The Queen of Spades

Pyotr Ilyich Tchaikovsky
Welsh National Opera
Wales Millennium Centre, Cardiff
(2009)

Production photo

This production was afforded a right royal welcome when it premiered at the New Theatre, Cardiff, back in 2000. And, despite its running time of three and three quarter hours, half an hour longer than advertised, it is indeed a cracker.

Written late in his career when Tchaikovsky was at the peak of his creativity, the opera, based on a novel by Pushkin, was an intensely personal project for the composer who was experiencing considerable distress in his personal life.

The tone of the opera is dark, far more so than Eugene Onegin, even though it initially also centres on someone falling in love. What The Queen of Spades is really about is obsession and fate, both very much on Tchaikovsky's mind.

Herman, the chief protagonist, has fallen in love with Lisa, the ward of the Countess.
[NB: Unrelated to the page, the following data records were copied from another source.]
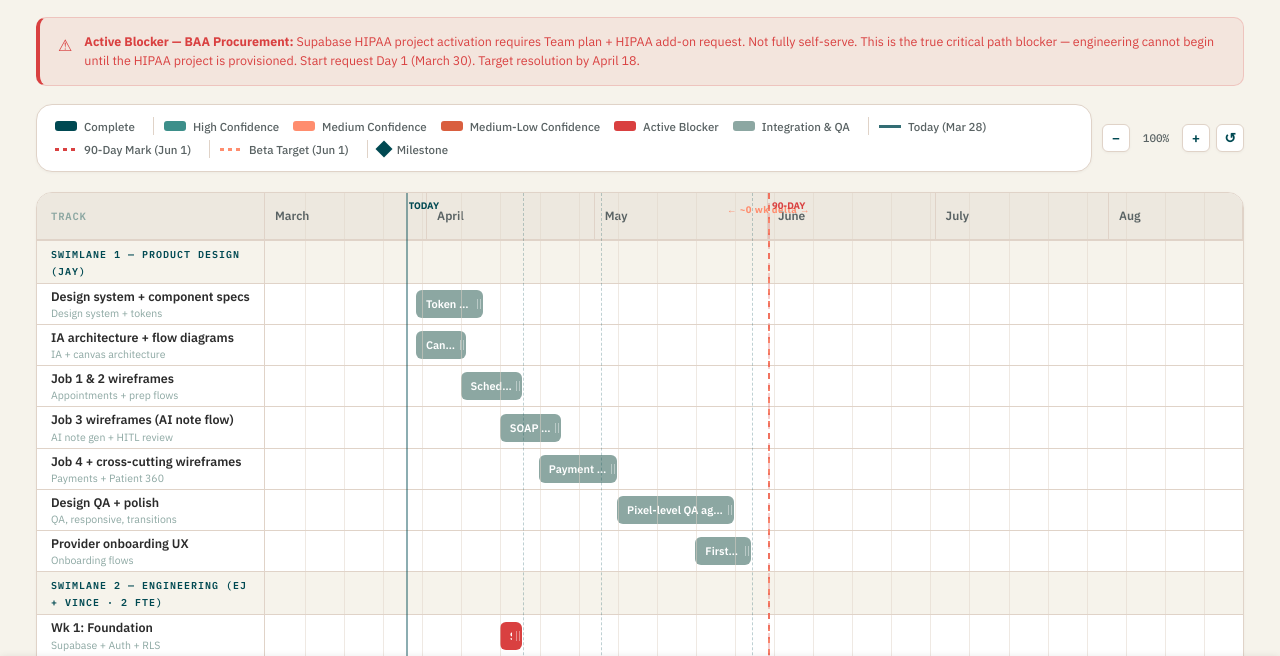
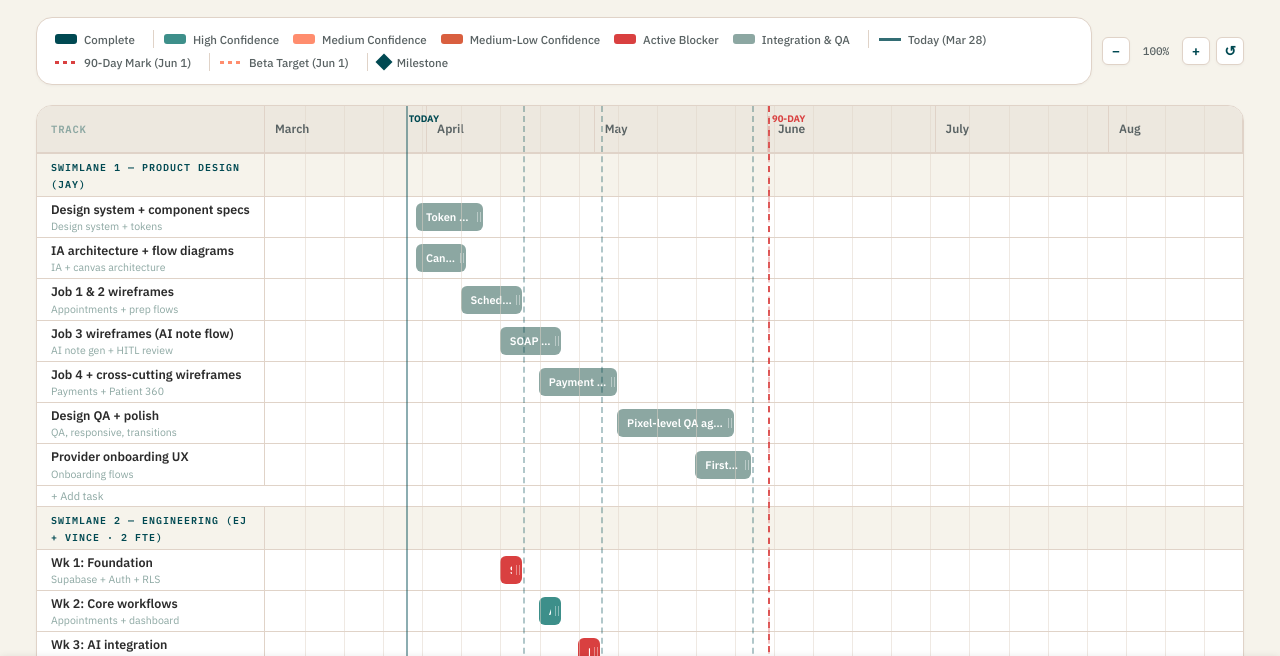
Before and after one commit to jtrainer357/beta-timeline, a plain HTML site: page index.html in a window 1280 px wide. Shown: the part 103-759 px from the top of the page. Drawn offline with Linux system fonts and the light colour scheme; no server answers.

Commit message:
Remove blocker banner, add task rows, thicker milestone lines, fix delta label
- Remove Active Blocker banner from Syd tab
- Add "+ Add task" button at bottom of each swimlane group
- Milestone dotted lines thicker (2.5px, 30% opacity)
- Hide delta label and beta line when beta date equals 90-day mark (no delta)

Co-Authored-By: Claude Opus 4.6 (1M context) <noreply@anthropic.com>

```diff
--- a/index.html
+++ b/index.html
@@ -403,7 +403,7 @@ body {
 .brh::after { content: ''; position: absolute; right: 2px; top: 50%; transform: translateY(-50%); width: 2px; height: 10px; border-right: 1px solid rgba(255,255,255,.4); border-left: 1px solid rgba(255,255,255,.4); }
 .ms-diamond { cursor: grab; transition: transform .1s; }
 .ms-diamond.dragging { cursor: grabbing; }
-.vl-ms { position: absolute; top: 0; bottom: 0; width: 0; border-left: 1.5px dashed var(--g); opacity: .25; pointer-events: none; }
+.vl-ms { position: absolute; top: 0; bottom: 0; width: 0; border-left: 2.5px dashed var(--g); opacity: .3; pointer-events: none; }
 .ii { background: white; border: 1.5px solid var(--g-mid); border-radius: 4px; font-family: inherit; font-size: inherit; font-weight: inherit; color: inherit; padding: 2px 6px; outline: none; width: 100%; }
 
 /* ── VERTICAL MARKERS ─────────────────────── */
@@ -595,6 +595,24 @@ body {
 .tab.archived { opacity: 0.5; }
 .tab.archived:hover { opacity: 0.75; }
 .tab.archived.active { opacity: 1; }
+
+/* ── ADD ROW BUTTON ──────────────────────── */
+.add-row-btn {
+  display: flex;
+  align-items: center;
+  gap: 4px;
+  font-size: 11px;
+  color: var(--txt-s);
+  cursor: pointer;
+  padding: 3px 14px;
+  border: none;
+  background: none;
+  font-family: inherit;
+  transition: color .12s;
+  border-bottom: 1px solid var(--brd);
+  width: 100%;
+}
+.add-row-btn:hover { color: var(--g); }
 
 /* ── GRID LINES (rendered in overlay via JS) ── */
 </style>
@@ -1358,7 +1376,7 @@ const TABS = {
         sub: 'Living document \u00b7 Updated weekly as new information comes in \u00b7 ' + todayFull,
         pills: ['Start: March 30, 2026','2 Eng + 1 Design + 1 Product','Beta Target: June 1, 2026']
       },
-      blocker: '<strong>Active Blocker \u2014 BAA Procurement:</strong> Supabase HIPAA project activation requires Team plan + HIPAA add-on request. Not fully self-serve. This is the true critical path blocker \u2014 engineering cannot begin until the HIPAA project is provisioned. Start request Day 1 (March 30). Target resolution by April 18.',
+      blocker: null,
       footnotes: [
         { title:'Confidence Tier Definitions', para:null, items:[
           '<strong>High:</strong> Spec complete, approach defined, no major unresolved dependencies',
@@ -1410,12 +1428,19 @@ function updateDelta() {
   if (!deltaEl || !deltaLabel || !betaLine) return;
   const d90pct  = ((D90 - START)/864e5/TOTAL*100);
   const betapct = ((BETA - START)/864e5/TOTAL*100);
-  const midpct  = (d90pct + betapct) / 2;
   const weeks   = Math.round((BETA - D90)/864e5/7);
-  deltaEl.style.cssText = `position:absolute;left:${d90pct.toFixed(3)}%;width:${(betapct-d90pct).toFixed(3)}%;top:0;bottom:0;background:rgba(26,111,168,.06);`;
-  deltaLabel.style.cssText = `position:absolute;left:${midpct.toFixed(3)}%;top:10px;transform:translateX(-50%);font-size:9.5px;font-weight:700;color:#FF8D6E;white-space:nowrap;letter-spacing:.05em;font-family:'IBM Plex Sans',sans-serif;`;
-  deltaLabel.textContent = '\u2190 ~' + weeks + ' wk delta \u2192';
-  betaLine.style.left = betapct.toFixed(3) + '%';
+  if (weeks <= 0) {
+    deltaEl.style.cssText = 'display:none;';
+    deltaLabel.style.cssText = 'display:none;';
+    betaLine.style.display = 'none';
+  } else {
+    const midpct  = (d90pct + betapct) / 2;
+    deltaEl.style.cssText = `position:absolute;left:${d90pct.toFixed(3)}%;width:${(betapct-d90pct).toFixed(3)}%;top:0;bottom:0;background:rgba(26,111,168,.06);`;
+    deltaLabel.style.cssText = `position:absolute;left:${midpct.toFixed(3)}%;top:10px;transform:translateX(-50%);font-size:9.5px;font-weight:700;color:#FF8D6E;white-space:nowrap;letter-spacing:.05em;font-family:'IBM Plex Sans',sans-serif;`;
+    deltaLabel.textContent = '\u2190 ~' + weeks + ' wk delta \u2192';
+    betaLine.style.display = '';
+    betaLine.style.left = betapct.toFixed(3) + '%';
+  }
   document.getElementById('legend-beta').textContent = 'Beta Target (' + BETA.toLocaleDateString('en-US',{month:'short',day:'numeric'}) + ')';
 }
 
@@ -1561,6 +1586,25 @@ function attachMilestoneHandlers(msEl, i) {
   });
 }
 
+function addRow(gi) {
+  // Default: 2-week bar starting at TODAY, using the first bar's color in the group or teal
+  const group = currentGroups[gi];
+  const defaultColor = (group.rows.length > 0 && group.rows[0].bars.length > 0)
+    ? group.rows[0].bars[0].color : '#8CA7A2';
+  const startDate = new Date(TODAY); startDate.setDate(startDate.getDate() + 1);
+  const endDate = new Date(startDate); endDate.setDate(endDate.getDate() + 14);
+  const newRow = {
+    name: 'New task', sub: '',
+    bars: [{ s: fmtDate(startDate), e: fmtDate(endDate), color: defaultColor, conf: null, tip: 'New task' }]
+  };
+  group.rows.push(newRow);
+  // Re-render to pick up the new row with all handlers
+  renderChart(activeTab);
+  renderHeader(activeTab);
+  renderFootnotes(activeTab);
+  schedSave();
+}
+
 function renderChart(tabKey) {
   const tab = TABS[tabKey];
   currentGroups = tab.groups;
@@ -1596,6 +1640,13 @@ function renderChart(tabKey) {
       rowEl.innerHTML = `<div class="row-stub"><div><div class="row-name">${row.name}</div>${row.sub?`<div class="row-sub">${row.sub}</div>`:''}</div></div><div class="row-track">${barsHTML}</div>`;
       body.appendChild(rowEl);
     });
+
+    // Add row button per group
+    const addBtn = document.createElement('button');
+    addBtn.className = 'add-row-btn';
+    addBtn.textContent = '+ Add task';
+    addBtn.addEventListener('click', () => addRow(gi));
+    body.appendChild(addBtn);
   });
 
   // Milestone row
```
His ardour wins her over, despite her betrothal to another, and she commits herself to him. But Herman's obsessive nature now fixates on his lack of money and he decides to force the Countess to tell him the secret of her former success at gambling and to use that knowledge to win a fortune.

The original director, Richard Jones, has won many accolades for his work and the production bears the stamp of his striking visual flair and sense of design. With designer John Macfarlane, Jones accentuates the sense of deprivation and drabness of the country which is here updated to the 1900s.

Dark colours predominate. The second set features a distressed interior à la Katie Mitchell, and the sense is of better times having passed, a theme echoed in a number of the arias as when Polina's sings, 'in Arcadia'. "In the morning of my life what was to be my future was the grave", a lament later picked up by Lisa herself. Even the crowd, in the first scene, who bustle about enjoying the spring weather, chorus, "Have fun my dears, the sun does not shine often".

There are a number of arresting visuals. At the beginning of the production, the curtain rises to reveal the image of an attractive young woman. Then another unfurls over it showing the same person, now old and desiccated - youth, beauty and hope all yield to time. We fleeth, as it were, as a shadow.

In another scene we look down, as it were, on the bed in Herman's bedroom which has been raised to the vertical. As we watch him toss and turn we see the sheets move and a skeletal figure emerge and take him in its embrace.

The work reveals the full brilliance of Tchaikovsky's compositional skills with the score ranging from elegant ballroom music; ersatz folk tunes; lyrical arias and music which for me recalled Janacek and the equally obsessional Jenufa.

The principals are excellent, as are the chorus, with special mention to Misha Didyk, as Herman; Tatia Monogarova as Lisa; Dario Solari as Prince Yeletsky and Ann Murray as the Countess. The conductor is Alexander Polianichko.

Reviewer: Pete Wood